The American Society of Clinical Oncology recently identified end-of-life chemotherapy as one of the top-five practices that could improve patients’ care and reduce costs, if stopped. Deciding when to discontinue chemotherapy is often challenging, however, given limited data on whether chemotherapy is helpful or harmful in the final months of life. However, a new study reported in BMJ has investigated how palliative chemotherapy affects other aspects of patients’ care in the final weeks. 

More than half of people with incurable cancer receive palliative chemotherapy in the months before they die. Palliative chemotherapy is used to control symptoms rather than improve survival when it appears likely that the person will die from cancer. However, the new study found that palliative chemotherapy may be interfering with other important aspects of their care in those final weeks. 

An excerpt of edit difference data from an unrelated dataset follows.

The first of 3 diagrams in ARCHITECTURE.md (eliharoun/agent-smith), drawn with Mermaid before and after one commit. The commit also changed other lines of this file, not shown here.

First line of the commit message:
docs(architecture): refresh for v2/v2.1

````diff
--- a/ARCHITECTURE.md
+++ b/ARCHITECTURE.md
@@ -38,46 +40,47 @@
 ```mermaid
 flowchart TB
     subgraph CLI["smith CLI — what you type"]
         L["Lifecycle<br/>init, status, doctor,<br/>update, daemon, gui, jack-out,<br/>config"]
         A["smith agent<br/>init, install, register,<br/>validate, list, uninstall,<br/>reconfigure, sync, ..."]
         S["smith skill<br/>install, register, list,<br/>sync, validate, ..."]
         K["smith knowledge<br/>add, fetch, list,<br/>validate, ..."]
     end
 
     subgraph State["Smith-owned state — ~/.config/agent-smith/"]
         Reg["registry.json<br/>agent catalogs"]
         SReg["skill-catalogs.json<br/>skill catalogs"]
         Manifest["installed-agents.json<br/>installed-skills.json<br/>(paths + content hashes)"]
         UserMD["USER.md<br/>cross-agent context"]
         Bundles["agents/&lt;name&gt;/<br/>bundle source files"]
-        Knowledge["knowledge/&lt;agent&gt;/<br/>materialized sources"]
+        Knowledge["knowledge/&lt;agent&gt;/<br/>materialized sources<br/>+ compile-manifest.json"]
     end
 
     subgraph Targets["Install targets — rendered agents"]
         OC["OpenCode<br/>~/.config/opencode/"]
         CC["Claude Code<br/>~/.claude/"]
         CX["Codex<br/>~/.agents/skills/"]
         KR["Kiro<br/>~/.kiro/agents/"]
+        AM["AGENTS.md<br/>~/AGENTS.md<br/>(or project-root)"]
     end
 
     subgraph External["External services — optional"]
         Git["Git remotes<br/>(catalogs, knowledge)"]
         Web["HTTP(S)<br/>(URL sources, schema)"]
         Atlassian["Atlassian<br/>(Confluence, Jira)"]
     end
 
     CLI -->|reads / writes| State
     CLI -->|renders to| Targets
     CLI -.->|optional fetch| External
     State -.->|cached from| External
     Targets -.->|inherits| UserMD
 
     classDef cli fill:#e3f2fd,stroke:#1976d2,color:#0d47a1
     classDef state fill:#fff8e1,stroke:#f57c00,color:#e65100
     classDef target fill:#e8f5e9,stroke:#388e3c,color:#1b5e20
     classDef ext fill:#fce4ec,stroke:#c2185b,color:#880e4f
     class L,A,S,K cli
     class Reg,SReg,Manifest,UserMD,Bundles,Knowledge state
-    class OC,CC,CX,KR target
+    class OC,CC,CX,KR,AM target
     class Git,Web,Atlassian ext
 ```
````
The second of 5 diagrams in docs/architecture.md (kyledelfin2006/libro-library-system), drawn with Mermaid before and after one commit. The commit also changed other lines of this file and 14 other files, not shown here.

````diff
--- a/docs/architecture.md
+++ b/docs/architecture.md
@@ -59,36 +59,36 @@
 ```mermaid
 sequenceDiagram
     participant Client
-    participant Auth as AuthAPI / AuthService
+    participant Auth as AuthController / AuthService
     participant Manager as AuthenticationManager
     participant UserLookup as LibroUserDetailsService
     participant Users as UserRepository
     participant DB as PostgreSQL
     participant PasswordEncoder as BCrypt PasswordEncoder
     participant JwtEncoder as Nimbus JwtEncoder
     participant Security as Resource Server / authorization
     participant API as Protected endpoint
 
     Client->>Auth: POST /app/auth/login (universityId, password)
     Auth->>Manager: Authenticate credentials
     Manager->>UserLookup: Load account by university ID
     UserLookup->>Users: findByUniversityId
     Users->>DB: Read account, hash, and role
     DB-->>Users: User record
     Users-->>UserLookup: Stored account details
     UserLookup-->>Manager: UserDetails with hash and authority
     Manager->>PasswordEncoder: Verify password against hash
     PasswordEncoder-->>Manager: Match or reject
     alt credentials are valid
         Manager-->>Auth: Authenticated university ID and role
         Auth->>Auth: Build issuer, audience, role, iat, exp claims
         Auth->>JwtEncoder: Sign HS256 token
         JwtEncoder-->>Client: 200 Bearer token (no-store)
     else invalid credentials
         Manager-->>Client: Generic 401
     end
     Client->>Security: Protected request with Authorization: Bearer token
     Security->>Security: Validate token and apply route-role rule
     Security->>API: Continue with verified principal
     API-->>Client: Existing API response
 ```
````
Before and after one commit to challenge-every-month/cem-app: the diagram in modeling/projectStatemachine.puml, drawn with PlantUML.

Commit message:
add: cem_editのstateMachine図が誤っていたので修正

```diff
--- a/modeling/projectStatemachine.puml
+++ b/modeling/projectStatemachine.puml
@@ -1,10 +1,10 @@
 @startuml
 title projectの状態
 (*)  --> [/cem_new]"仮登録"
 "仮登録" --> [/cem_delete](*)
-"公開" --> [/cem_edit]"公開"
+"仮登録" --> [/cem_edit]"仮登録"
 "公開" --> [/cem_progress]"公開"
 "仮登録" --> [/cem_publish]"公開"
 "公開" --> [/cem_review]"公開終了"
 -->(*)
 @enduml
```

The researchers looked at 286 patients at eight academic centers and found a discrepancy between the type of care patients who receive palliative chemotherapy want and what they actually receive, compared to patients who do not receive palliative chemotherapy. 

People receiving chemotherapy are more likely to die in the intensive care unit, rather than where they wish. Only 65% died in their preferred place, compared to 80% patients not receiving palliative chemotherapy. They are more likely to be given CPR or to be put on a ventilator in the last week of life and are less likely to die at home. The associations were the same even when the researchers accounted for how active the patients were and whether they’d discussed their end-of-life wishes with their healthcare providers. 

According to the researchers, the study results did not suggest that palliative chemotherapy should not be given, but rather that many patients with cancer are not provided with information of the likely effect of palliative chemotherapy on their survival, future care, quality of life, and location of death. The study highlighted the need for a more balanced discussion of the harms and benefits of palliative chemotherapy at the end of life by healthcare providers, patients, and families.